**Before-and-after page screenshots:**
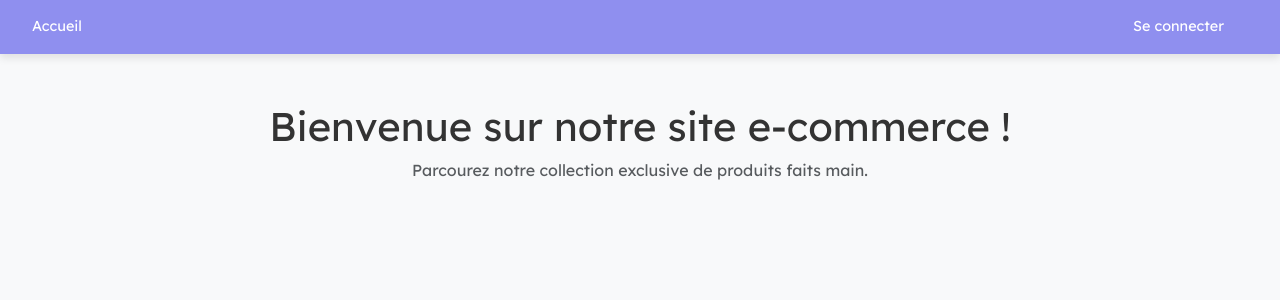
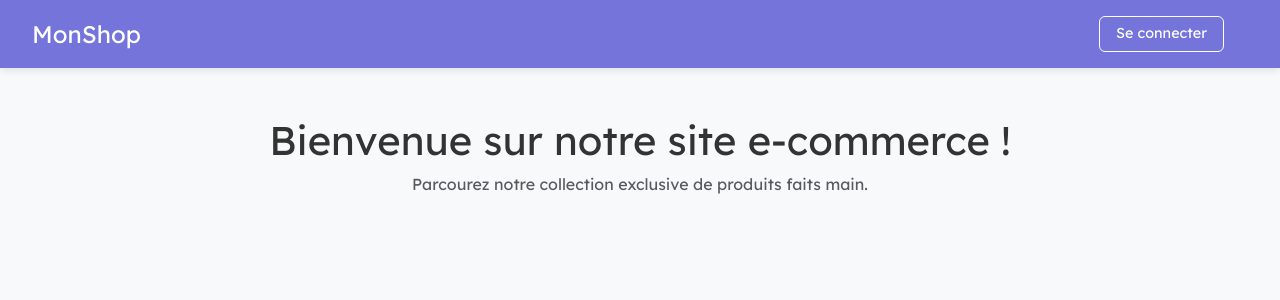
Before and after one commit to aluxey/E-Commerce, a React (Vite) app in the folder client/: page / in a window 1280 px wide. Shown: the top 300 px of the page. Built offline with nearby package versions, Linux system fonts and the light colour scheme.

Commit message:
feat(navbar): Améliore le style de la navbar

```diff
--- a/client/package.json
+++ b/client/package.json
@@ -10,6 +10,9 @@
     "preview": "vite preview"
   },
   "dependencies": {
+    "@fortawesome/fontawesome-svg-core": "^6.7.2",
+    "@fortawesome/free-solid-svg-icons": "^6.7.2",
+    "@fortawesome/react-fontawesome": "^0.2.2",
     "@tailwindcss/vite": "^4.1.11",
     "@tanstack/react-query": "^5.81.5",
     "axios": "^1.10.0",
@@ -18,6 +21,7 @@
     "clsx": "^2.1.1",
     "react": "^19.1.0",
     "react-dom": "^19.1.0",
+    "react-icons": "^5.5.0",
     "react-router-dom": "^7.6.3"
   },
   "devDependencies": {
--- a/client/src/components/Navbar.jsx
+++ b/client/src/components/Navbar.jsx
@@ -1,31 +1,30 @@
-import { useContext } from "react";
 import { Link } from "react-router-dom";
 import "../styles/navbar.css";
 import { useAuth } from "../context/AuthContext";
+import { FaShoppingCart } from "react-icons/fa";
 
 function Navbar() {
-  const { user, login, logout } = useAuth();
-  console.log("user in navbar:", user);
+  const { user, logout } = useAuth();
+
   return (
     <nav className="navbar">
       <div className="navbar-left">
-        <Link to="/">Accueil</Link>
-        {user && (
-          <>
-            <Link to="/shop">Produits</Link>
-            <Link to="/cart">Panier</Link>
-            <Link to="/orders">Commandes</Link>
-          </>
-        )}
+        <Link to="/" className="logo">MonShop</Link>
+        {user && <Link to="/shop">Produits</Link>}
       </div>
+
       <div className="navbar-right">
         {user ? (
           <>
-            <span>Bonjour {user.username}</span>
-            <button onClick={logout}>Déconnexion</button>
+            <Link to="/cart" className="cart-link">
+              <FaShoppingCart />
+              <span className="cart-text">Panier</span>
+            </Link>
+            <span className="user-text">Bonjour {user.username}</span>
+            <button onClick={logout} className="logout-btn">Déconnexion</button>
           </>
         ) : (
-          <Link to="/login">Se connecter</Link>
+          <Link to="/login" className="login-link">Se connecter</Link>
         )}
       </div>
     </nav>
--- a/client/src/styles/navbar.css
+++ b/client/src/styles/navbar.css
@@ -2,10 +2,21 @@
   display: flex;
   justify-content: space-between;
   align-items: center;
-  background-color: #8f8fef;
+  background-color: #7474db; /* moins saturé que #8f8fef */
   padding: 1rem 2rem;
-  box-shadow: 0 4px 8px rgba(0, 0, 0, 0.1);
+  box-shadow: 0 2px 8px rgba(0, 0, 0, 0.1);
   color: white;
+  position: sticky;
+  top: 0;
+  z-index: 1000;
+}
+
+.logo {
+  font-size: 1.5rem;
+  font-weight: 700;
+  color: white;
+  text-decoration: none;
+  margin-right: 2rem;
 }
 
 .navbar a {
@@ -20,39 +31,63 @@
   color: #e4e4c0;
 }
 
-.navbar span {
-  margin-right: 1.5rem;
+.cart-link {
+  display: flex;
+  align-items: center;
+  gap: 0.4rem;
+}
+
+.cart-text {
+  display: none;
+}
+
+.user-text {
+  margin-right: 1rem;
   font-size: 1rem;
 }
 
-.navbar button {
+.logout-btn {
   background-color: white;
-  color: #8f8fef;
+  color: #7474db;
   border: none;
-  padding: 0.5rem 1rem;
-  border-radius: 8px;
+  padding: 0.4rem 1rem;
+  border-radius: 6px;
   cursor: pointer;
-  font-weight: bold;
-  transition: background-color 0.3s ease, color 0.3s ease;
+  font-weight: 600;
+  transition: all 0.3s ease;
 }
 
-.navbar button:hover {
+.logout-btn:hover {
   background-color: #e4e4c0;
-  color: #5c5ccf;
+  color: #5a5ac0;
+}
+
+.login-link {
+  font-weight: 600;
+  padding: 0.4rem 1rem;
+  border: 1px solid white;
+  border-radius: 6px;
+  transition: background-color 0.3s ease;
+}
+
+.login-link:hover {
+  background-color: white;
+  color: #7474db;
 }
 
 .navbar-left,
 .navbar-right {
   display: flex;
   align-items: center;
-}
-
-.navbar-right {
   gap: 1rem;
 }
 
-.navbar span {
-  margin-right: 1.5rem;
-  font-size: 1rem;
-  transition: opacity 0.3s ease;
+/* Responsive */
+@media (max-width: 768px) {
+  .cart-text {
+    display: inline;
+  }
+  .user-text {
+    display: none;
+  }
 }
```
Also changed, not shown: 1 other file (tests, documents, lock files or other folders).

**PROBLEM TO SOLVE:**
Restate each line above exactly, keeping pictures out.

**EXERCISE OUTPUT:**
Before and after one commit to aluxey/E-Commerce, a React (Vite) app in the folder client/: page / in a window 1280 px wide. Shown: the top 300 px of the page. Built offline with nearby package versions, Linux system fonts and the light colour scheme.

Commit message:
feat(navbar): Améliore le style de la navbar

```diff
--- a/client/package.json
+++ b/client/package.json
@@ -10,6 +10,9 @@
     "preview": "vite preview"
   },
   "dependencies": {
+    "@fortawesome/fontawesome-svg-core": "^6.7.2",
+    "@fortawesome/free-solid-svg-icons": "^6.7.2",
+    "@fortawesome/react-fontawesome": "^0.2.2",
     "@tailwindcss/vite": "^4.1.11",
     "@tanstack/react-query": "^5.81.5",
     "axios": "^1.10.0",
@@ -18,6 +21,7 @@
     "clsx": "^2.1.1",
     "react": "^19.1.0",
     "react-dom": "^19.1.0",
+    "react-icons": "^5.5.0",
     "react-router-dom": "^7.6.3"
   },
   "devDependencies": {
--- a/client/src/components/Navbar.jsx
+++ b/client/src/components/Navbar.jsx
@@ -1,31 +1,30 @@
-import { useContext } from "react";
 import { Link } from "react-router-dom";
 import "../styles/navbar.css";
 import { useAuth } from "../context/AuthContext";
+import { FaShoppingCart } from "react-icons/fa";
 
 function Navbar() {
-  const { user, login, logout } = useAuth();
-  console.log("user in navbar:", user);
+  const { user, logout } = useAuth();
+
   return (
     <nav className="navbar">
       <div className="navbar-left">
-        <Link to="/">Accueil</Link>
-        {user && (
-          <>
-            <Link to="/shop">Produits</Link>
-            <Link to="/cart">Panier</Link>
-            <Link to="/orders">Commandes</Link>
-          </>
-        )}
+        <Link to="/" className="logo">MonShop</Link>
+        {user && <Link to="/shop">Produits</Link>}
       </div>
+
       <div className="navbar-right">
         {user ? (
           <>
-            <span>Bonjour {user.username}</span>
-            <button onClick={logout}>Déconnexion</button>
+            <Link to="/cart" className="cart-link">
+              <FaShoppingCart />
+              <span className="cart-text">Panier</span>
+            </Link>
+            <span className="user-text">Bonjour {user.username}</span>
+            <button onClick={logout} className="logout-btn">Déconnexion</button>
           </>
         ) : (
-          <Link to="/login">Se connecter</Link>
+          <Link to="/login" className="login-link">Se connecter</Link>
         )}
       </div>
     </nav>
--- a/client/src/styles/navbar.css
+++ b/client/src/styles/navbar.css
@@ -2,10 +2,21 @@
   display: flex;
   justify-content: space-between;
   align-items: center;
-  background-color: #8f8fef;
+  background-color: #7474db; /* moins saturé que #8f8fef */
   padding: 1rem 2rem;
-  box-shadow: 0 4px 8px rgba(0, 0, 0, 0.1);
+  box-shadow: 0 2px 8px rgba(0, 0, 0, 0.1);
   color: white;
+  position: sticky;
+  top: 0;
+  z-index: 1000;
+}
+
+.logo {
+  font-size: 1.5rem;
+  font-weight: 700;
+  color: white;
+  text-decoration: none;
+  margin-right: 2rem;
 }
 
 .navbar a {
@@ -20,39 +31,63 @@
   color: #e4e4c0;
 }
 
-.navbar span {
-  margin-right: 1.5rem;
+.cart-link {
+  display: flex;
+  align-items: center;
+  gap: 0.4rem;
+}
+
+.cart-text {
+  display: none;
+}
+
+.user-text {
+  margin-right: 1rem;
   font-size: 1rem;
 }
 
-.navbar button {
+.logout-btn {
   background-color: white;
-  color: #8f8fef;
+  color: #7474db;
   border: none;
-  padding: 0.5rem 1rem;
-  border-radius: 8px;
+  padding: 0.4rem 1rem;
+  border-radius: 6px;
   cursor: pointer;
-  font-weight: bold;
-  transition: background-color 0.3s ease, color 0.3s ease;
+  font-weight: 600;
+  transition: all 0.3s ease;
 }
 
-.navbar button:hover {
+.logout-btn:hover {
   background-color: #e4e4c0;
-  color: #5c5ccf;
+  color: #5a5ac0;
+}
+
+.login-link {
+  font-weight: 600;
+  padding: 0.4rem 1rem;
+  border: 1px solid white;
+  border-radius: 6px;
+  transition: background-color 0.3s ease;
+}
+
+.login-link:hover {
+  background-color: white;
+  color: #7474db;
 }
 
 .navbar-left,
 .navbar-right {
   display: flex;
   align-items: center;
-}
-
-.navbar-right {
   gap: 1rem;
 }
 
-.navbar span {
-  margin-right: 1.5rem;
-  font-size: 1rem;
-  transition: opacity 0.3s ease;
+/* Responsive */
+@media (max-width: 768px) {
+  .cart-text {
+    display: inline;
+  }
+  .user-text {
+    display: none;
+  }
 }
```
Also changed, not shown: 1 other file (tests, documents, lock files or other folders).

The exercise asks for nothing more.